I bought a new color ink cartridge for my Dell computer printer today. It cost $37.99.
I am befuddled why this little black rectangle filled with no more than a few ounces of tinted vegetable fluid costs as much as a 750 ml bottle of a modest Chateauneuf du Pape. The wine is much more enjoyable, can be shared with friends and provides an air of romance even in a smelly, cigar-smoked room. Ink is ink.
A business model that dictates giving the device away on the cheap but getting money through the backdoor is strange to me but clearly profitable to others.
Braun does it with the alcohol-filled automatic cleaner cartridge for my shaver and Verizon does it with new phones that keep me tied to two-year service agreements. I'd probably look at it differently if I was a Dell, Braun (Procter and Gamble) or Verizon shareholder.

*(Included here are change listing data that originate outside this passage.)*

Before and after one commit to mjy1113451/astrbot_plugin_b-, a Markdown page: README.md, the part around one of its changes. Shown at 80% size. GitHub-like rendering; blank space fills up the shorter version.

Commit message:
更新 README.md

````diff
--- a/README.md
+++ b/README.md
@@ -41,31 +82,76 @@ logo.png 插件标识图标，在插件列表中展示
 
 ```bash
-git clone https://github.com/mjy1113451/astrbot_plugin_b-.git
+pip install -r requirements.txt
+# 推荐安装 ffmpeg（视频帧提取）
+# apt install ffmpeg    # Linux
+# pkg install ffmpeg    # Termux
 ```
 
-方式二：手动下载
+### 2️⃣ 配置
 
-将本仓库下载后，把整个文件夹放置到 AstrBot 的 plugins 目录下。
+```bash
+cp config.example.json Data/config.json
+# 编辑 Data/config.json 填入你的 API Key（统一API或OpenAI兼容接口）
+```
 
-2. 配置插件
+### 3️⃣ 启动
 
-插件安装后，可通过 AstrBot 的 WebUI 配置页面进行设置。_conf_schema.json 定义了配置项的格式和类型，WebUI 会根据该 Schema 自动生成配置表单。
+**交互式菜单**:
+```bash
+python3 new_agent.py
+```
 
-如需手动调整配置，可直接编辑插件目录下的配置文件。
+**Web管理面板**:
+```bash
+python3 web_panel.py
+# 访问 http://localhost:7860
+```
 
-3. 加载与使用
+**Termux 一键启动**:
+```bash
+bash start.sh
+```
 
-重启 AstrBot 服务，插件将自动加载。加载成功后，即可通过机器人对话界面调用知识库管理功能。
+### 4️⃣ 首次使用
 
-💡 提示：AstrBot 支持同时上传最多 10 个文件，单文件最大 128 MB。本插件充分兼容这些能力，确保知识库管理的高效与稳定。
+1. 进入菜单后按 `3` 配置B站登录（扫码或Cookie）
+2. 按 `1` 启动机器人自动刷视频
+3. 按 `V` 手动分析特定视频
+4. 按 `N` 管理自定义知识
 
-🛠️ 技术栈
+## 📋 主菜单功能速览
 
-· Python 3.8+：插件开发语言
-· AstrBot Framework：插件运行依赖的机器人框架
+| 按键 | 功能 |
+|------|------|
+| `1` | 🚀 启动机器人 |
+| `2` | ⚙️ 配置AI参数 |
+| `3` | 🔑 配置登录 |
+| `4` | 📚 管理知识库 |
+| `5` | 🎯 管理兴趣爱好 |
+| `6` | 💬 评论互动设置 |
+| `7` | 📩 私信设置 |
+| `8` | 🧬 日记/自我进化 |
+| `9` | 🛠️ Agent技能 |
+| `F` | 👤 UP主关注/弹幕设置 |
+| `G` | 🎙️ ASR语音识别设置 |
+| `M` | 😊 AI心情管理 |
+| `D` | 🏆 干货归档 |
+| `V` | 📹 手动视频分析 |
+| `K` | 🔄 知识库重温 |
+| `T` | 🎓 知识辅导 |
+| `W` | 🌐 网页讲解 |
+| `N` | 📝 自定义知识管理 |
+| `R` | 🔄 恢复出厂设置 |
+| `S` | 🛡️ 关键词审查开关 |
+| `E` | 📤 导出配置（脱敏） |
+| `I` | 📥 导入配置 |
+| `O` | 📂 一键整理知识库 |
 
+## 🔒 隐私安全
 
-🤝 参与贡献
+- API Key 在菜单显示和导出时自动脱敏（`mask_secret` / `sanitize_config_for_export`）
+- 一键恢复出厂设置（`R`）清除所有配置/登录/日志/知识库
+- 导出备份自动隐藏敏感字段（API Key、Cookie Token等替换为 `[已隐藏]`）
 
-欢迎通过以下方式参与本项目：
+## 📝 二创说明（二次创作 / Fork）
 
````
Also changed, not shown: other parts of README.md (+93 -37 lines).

Getting ink to paper, however, shouldn't take you down the yellow brick road. Or is that the gold brick road?